Unfortunately for Wayne, his sequel album, "I Am Not A Human Being II," seems to have sent the rapper's reputation back to the bottom and possibly even lower than it ever was before.

The album is consistent throughout, but it isn't the type of consistency that somebody would enjoy listening to for an hour. With the exception of the song "My Homies Still," which is carried by the musical talent of Big Sean and not Lil Wayne, the album lacks bright spots.

Fans will quickly realize that bad songs come at a premium, and there are few songs that deserve a re-listen.

Some of the worst songs on the album are "Back To You" and "Romance," which are poor attempts at poppy love songs. Even potential radio hits on the album leave the listener waiting for something more. In the song "Love Me," a listener can get really excited to hear a fantastic hook from Wayne's fellow Young Money counterpart, Drake.
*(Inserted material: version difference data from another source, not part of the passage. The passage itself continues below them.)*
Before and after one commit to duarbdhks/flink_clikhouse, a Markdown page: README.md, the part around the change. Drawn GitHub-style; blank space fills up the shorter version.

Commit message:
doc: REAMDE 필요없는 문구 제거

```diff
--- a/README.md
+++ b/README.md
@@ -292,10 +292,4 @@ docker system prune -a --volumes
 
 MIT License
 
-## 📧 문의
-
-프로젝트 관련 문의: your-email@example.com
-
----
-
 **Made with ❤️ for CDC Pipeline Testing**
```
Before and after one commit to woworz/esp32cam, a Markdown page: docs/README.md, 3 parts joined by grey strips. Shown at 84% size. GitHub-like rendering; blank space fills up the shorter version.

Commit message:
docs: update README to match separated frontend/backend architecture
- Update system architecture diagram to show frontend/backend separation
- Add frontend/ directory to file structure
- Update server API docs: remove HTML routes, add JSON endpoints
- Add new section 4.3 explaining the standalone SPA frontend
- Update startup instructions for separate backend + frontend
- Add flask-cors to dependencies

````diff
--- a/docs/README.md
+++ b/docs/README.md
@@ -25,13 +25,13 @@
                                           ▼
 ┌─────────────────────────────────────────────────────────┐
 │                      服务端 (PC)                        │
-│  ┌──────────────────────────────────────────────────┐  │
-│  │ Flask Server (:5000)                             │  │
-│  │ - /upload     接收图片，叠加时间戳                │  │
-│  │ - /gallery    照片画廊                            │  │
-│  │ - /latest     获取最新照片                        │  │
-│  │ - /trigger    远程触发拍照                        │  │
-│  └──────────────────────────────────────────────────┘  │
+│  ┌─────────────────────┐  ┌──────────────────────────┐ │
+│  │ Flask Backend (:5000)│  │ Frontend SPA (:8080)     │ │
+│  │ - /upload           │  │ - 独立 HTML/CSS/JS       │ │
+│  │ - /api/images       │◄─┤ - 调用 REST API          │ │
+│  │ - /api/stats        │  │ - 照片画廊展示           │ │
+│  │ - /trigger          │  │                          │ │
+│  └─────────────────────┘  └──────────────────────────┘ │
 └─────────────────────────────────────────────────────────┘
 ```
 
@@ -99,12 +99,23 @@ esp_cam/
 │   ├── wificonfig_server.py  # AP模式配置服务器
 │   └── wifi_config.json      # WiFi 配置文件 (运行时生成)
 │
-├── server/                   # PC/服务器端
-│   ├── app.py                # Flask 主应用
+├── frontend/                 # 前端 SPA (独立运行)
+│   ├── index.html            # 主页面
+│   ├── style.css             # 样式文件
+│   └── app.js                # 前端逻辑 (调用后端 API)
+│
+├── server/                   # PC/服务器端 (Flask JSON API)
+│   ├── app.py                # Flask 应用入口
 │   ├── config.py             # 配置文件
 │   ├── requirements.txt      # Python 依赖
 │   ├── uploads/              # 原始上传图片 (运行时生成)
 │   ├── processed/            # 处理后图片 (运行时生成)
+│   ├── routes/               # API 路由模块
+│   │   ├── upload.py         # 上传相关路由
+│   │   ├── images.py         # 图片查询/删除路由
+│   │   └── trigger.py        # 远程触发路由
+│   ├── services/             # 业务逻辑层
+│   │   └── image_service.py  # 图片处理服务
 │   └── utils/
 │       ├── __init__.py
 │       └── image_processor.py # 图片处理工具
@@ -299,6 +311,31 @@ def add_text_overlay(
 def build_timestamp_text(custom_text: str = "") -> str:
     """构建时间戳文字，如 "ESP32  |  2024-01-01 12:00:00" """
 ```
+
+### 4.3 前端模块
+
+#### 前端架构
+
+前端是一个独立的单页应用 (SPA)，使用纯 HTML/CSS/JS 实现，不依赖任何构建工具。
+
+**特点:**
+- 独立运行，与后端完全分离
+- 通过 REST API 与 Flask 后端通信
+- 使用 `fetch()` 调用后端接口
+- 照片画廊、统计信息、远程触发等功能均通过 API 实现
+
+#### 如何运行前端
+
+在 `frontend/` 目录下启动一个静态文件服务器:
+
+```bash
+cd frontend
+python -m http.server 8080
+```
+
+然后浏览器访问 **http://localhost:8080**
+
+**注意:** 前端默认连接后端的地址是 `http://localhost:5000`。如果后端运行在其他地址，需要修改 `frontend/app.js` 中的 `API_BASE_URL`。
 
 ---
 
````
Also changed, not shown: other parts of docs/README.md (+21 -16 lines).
Much is left to be desired, however, as the Toronto rapper spits the same 14 words repetitively again throughout the track.

Often when a rapper fails to deliver in his own verses, a listener can at least seek refuge in the verses of the featured artists on the songs, but "I Am Not A Human Being II" seems to be bad enough to drain the talent from other successful rappers. Featured artists like 2 Chainz, on the songs "Days And Days" and "Rich As ****," and Juicy J, on "Trippy," are brought down to, at the very best, Wayne's level.

When it appears the album can't get any worse, Wayne reverts back to his rock 'n' roll experimentation from "Rebirth" with the tracks "Hello" and "Hot Revolver." These songs can barely be classified within the rap or rock genres, or even music for that matter. They sound confusing and complicated with screaming and rambling over drums and guitars in the background.

"I Am Not A Human Being II" is a tough listen, and at some points it becomes somewhat unbearable to get through.

Lil Wayne once was among the greatest rappers alive. The success and praise that the "Tha Carter" series received is proof to that, but Lil Wayne has been on a rapid decline for quite some time now. After this effort it may be time for the "Greatest Rapper Alive" to pass that title on to someone more deserving.